▸ Instructions to follow: Throughout the listing below, copy each line containing "return".
- Opening Delimiter -
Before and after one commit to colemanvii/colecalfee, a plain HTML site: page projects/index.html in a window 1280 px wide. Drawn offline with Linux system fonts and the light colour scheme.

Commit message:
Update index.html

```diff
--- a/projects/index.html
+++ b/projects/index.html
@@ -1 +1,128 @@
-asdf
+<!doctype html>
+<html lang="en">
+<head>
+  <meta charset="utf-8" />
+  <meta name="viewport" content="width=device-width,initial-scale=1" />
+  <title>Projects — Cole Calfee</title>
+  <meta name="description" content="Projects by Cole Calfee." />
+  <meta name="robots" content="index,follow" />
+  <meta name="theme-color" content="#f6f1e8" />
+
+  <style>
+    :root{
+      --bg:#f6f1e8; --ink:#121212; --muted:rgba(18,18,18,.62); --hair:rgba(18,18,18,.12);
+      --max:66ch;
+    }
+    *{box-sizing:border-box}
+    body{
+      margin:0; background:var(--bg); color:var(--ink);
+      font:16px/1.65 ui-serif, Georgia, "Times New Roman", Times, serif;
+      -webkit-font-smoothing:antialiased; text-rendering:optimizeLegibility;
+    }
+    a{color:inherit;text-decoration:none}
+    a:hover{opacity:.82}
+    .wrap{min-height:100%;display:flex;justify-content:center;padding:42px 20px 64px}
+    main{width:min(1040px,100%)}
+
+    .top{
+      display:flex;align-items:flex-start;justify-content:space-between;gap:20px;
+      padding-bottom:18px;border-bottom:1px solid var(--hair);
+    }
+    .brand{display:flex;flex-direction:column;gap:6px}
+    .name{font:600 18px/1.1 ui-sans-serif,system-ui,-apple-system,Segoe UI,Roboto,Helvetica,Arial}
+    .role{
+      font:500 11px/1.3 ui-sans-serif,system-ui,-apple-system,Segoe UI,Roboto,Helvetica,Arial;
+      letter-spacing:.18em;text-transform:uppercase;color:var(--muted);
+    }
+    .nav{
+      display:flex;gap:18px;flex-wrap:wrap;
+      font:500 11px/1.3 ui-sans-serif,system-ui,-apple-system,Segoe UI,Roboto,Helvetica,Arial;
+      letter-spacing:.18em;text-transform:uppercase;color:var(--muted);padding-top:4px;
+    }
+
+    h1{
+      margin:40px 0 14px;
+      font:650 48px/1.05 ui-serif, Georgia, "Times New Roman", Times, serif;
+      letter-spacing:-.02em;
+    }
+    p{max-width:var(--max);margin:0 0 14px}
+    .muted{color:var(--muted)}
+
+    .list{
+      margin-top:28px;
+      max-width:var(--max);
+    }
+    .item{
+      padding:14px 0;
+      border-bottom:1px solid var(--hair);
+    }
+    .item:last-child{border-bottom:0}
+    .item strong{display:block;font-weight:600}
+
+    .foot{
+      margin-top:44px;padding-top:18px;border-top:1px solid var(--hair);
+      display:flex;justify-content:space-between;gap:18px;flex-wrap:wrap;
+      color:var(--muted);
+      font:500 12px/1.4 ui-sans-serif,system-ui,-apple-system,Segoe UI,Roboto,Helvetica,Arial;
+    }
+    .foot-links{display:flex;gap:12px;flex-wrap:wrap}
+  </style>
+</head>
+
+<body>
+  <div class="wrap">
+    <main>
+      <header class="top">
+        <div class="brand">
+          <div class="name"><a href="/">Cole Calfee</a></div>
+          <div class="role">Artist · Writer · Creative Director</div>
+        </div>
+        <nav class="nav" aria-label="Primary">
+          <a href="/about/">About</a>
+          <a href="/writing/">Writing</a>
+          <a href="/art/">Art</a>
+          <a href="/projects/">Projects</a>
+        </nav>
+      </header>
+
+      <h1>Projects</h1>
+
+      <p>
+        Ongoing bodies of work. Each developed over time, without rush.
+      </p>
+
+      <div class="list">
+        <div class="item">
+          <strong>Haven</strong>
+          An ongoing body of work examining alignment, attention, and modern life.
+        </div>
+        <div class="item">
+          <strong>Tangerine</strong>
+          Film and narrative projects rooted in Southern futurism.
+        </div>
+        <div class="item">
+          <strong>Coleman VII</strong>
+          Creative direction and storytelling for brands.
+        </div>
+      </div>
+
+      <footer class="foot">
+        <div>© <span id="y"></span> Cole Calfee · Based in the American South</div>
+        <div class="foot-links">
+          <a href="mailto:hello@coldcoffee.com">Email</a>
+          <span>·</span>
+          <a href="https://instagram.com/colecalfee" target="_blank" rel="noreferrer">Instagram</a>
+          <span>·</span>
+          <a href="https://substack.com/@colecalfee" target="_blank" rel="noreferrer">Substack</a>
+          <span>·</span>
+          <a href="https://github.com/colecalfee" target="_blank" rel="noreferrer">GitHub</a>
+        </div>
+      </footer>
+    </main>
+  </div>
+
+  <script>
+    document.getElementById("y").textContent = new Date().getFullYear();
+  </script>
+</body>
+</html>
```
- Closing Delimiter -
- Opening Delimiter -
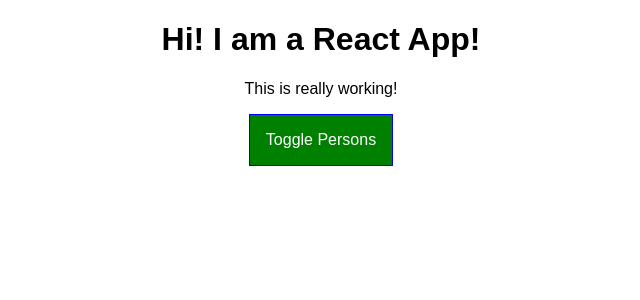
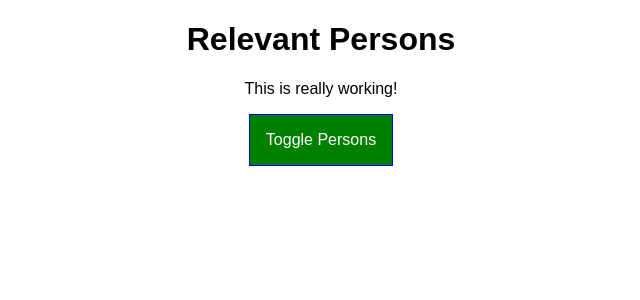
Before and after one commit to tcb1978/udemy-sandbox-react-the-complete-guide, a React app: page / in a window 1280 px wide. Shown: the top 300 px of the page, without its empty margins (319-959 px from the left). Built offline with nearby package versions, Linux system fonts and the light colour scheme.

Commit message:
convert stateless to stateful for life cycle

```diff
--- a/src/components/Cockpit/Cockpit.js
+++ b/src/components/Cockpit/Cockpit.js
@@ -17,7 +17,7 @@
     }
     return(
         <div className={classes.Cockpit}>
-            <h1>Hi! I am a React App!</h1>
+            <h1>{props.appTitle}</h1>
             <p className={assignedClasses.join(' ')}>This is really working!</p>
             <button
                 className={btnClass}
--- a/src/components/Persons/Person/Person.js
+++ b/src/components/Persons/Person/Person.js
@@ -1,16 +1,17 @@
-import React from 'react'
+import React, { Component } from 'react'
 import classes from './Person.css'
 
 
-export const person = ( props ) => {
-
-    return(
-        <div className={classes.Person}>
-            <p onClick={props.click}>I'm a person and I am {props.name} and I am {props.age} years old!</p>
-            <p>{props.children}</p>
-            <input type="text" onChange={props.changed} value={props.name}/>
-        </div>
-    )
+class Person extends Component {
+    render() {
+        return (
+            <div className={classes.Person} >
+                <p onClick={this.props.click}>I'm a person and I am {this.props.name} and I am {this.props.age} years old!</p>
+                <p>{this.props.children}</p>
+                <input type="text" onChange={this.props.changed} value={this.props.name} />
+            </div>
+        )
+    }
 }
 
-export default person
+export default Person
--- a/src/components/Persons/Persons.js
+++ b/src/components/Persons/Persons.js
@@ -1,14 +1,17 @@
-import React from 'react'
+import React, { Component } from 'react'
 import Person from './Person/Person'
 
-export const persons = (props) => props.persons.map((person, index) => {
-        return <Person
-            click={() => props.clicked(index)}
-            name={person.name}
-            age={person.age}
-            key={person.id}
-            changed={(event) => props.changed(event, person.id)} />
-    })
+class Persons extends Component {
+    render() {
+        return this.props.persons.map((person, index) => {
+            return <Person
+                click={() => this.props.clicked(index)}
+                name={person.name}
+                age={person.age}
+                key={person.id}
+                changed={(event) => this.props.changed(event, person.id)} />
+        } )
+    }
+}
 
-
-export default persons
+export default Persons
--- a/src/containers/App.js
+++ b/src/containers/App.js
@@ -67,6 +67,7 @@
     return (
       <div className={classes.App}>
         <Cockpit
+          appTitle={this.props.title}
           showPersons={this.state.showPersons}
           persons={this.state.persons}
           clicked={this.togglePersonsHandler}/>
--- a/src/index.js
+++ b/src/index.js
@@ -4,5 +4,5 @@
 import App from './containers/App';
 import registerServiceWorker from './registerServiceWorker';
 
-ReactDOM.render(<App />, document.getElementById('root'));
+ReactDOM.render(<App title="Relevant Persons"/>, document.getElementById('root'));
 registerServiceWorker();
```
- Closing Delimiter -
▸ Solution to the exercise:
     return(
-    return(
+        return (
-        return <Person
+        return this.props.persons.map((person, index) => {
+            return <Person
     return (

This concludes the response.